18 Oct Wisconsin crisis hotline gets Web-based integration
Wisconsin’s 211 crisis and community service hotline will soon have a common data repository and may one day interact with those in other states. Community TechKnowledge, of Austin, Texas, has sold the state software that will let it create a database of the system’s callers and programs and link services together.
The 211 phone line is a federally mandated number for each state, allowing callers to reach crisis and community service centers for help with substance abuse and mental health. In Wisconsin, 211 functions as a statewide call center, putting together regional call centers to provide increased services.
The CTK’s FirstCallNet software provides a resource directory for the 211 calling center, allowing caller and organization records to be sorted by any geographic area in the state.
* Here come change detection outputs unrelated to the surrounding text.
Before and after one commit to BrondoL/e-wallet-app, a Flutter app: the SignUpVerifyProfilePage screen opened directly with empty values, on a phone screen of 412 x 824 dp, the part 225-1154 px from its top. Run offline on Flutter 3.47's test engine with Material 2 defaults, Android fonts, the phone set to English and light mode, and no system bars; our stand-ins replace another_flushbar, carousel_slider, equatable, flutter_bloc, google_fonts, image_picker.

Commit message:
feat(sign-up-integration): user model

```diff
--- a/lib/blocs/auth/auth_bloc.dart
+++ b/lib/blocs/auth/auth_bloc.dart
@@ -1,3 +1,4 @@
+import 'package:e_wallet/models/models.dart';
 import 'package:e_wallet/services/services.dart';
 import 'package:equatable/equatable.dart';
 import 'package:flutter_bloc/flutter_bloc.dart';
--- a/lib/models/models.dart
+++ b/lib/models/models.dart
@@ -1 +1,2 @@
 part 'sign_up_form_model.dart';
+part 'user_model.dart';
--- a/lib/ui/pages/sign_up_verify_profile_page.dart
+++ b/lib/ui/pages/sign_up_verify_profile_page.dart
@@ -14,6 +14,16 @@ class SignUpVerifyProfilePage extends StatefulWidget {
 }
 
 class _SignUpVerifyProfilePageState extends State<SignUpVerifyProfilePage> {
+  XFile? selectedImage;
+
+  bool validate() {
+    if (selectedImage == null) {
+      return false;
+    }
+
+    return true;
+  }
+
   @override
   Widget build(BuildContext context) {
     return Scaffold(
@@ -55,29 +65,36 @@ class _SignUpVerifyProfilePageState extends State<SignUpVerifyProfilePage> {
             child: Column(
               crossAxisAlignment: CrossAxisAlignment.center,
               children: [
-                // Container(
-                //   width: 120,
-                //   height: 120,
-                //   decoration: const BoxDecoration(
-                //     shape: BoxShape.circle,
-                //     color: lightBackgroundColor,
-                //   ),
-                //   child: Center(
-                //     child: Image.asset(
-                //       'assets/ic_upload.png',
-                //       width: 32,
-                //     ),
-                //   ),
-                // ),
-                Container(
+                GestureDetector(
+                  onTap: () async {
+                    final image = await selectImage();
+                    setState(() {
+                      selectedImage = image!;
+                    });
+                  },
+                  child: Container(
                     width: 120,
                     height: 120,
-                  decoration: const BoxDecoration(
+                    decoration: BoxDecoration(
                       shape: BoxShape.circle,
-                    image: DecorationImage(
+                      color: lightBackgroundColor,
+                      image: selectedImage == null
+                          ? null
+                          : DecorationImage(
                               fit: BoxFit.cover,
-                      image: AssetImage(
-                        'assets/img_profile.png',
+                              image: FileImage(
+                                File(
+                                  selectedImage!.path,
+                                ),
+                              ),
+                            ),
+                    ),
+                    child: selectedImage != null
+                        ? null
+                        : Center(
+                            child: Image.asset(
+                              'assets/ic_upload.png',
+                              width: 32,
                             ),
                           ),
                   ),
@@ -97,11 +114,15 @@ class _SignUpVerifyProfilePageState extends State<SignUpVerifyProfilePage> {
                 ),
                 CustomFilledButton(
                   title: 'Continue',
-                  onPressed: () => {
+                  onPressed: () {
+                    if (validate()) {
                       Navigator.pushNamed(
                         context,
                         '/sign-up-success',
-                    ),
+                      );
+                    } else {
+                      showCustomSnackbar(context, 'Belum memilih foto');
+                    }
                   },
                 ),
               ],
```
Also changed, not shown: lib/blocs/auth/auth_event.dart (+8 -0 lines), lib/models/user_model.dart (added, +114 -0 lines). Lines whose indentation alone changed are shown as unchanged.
The records can be sorted by service, taxonomy, zip code, or urban area and are designed for easy access, with organizations selected based on resource availability, and call center staff activities. An aplication collects data on each of the callers, and can help choose an organization based on individual needs.
All the aspects of the service are completely Web-based, eliminating the need for duplicating data entry and allowing for real-time changes to be made. Any agency that is linked up to the system can update their records by submitting the data to an administrator, who formats and posts it to the network.
“It’s a centralized means for all the hubs to update … without doing the work themselves,” said Jeff Hall, vice president of sales for CTK. “There’s a reporting tool right on top of it that allows them to slice and dice as they see fit.”
One of the reasons for implementing the system in Wisconsin was the success it has enjoyed in Minnesota, which was one of the country’s first statewide 211 programs. The FirstCallNet software has been running for over a year, and has handled half a million caller inquiries.
“Because we power Minnesota, it’s a real natural progression,” Hall said. “It works well to share one call center because of geographic location.”
Larry Olness, statewide manager for United Way of Dane County’s 211 program, says the installation of the new system offers a great deal of potential for networking in the state. While in Wisconsin the calling center is statewide, it is a loose network with each county controls its system independently. For example, the United Way of Dane County manages Madison’s 211 services, while the Waukesha Mental Health Association provides services to Waukesha County.
Olness said that since all the 211 centers in Wisconsin are independently controlled, the use of FirstCallNet provides a tool that can connect them on an informational level. Additionally, since the system has been used successfully in other states, there is also the possibility of interstate networking to increase the efficiency of state services.
Olness also said that the implementation of the system is on schedule, and early signs point that it will be a successful one.
“I believe the technology utilized by CTK will open up opportunities for collaborations with other information and referral database users throughout the state,” Olness said.
Les Chappell is a staff writer for WTN and can be reached at firstname.lastname@example.org.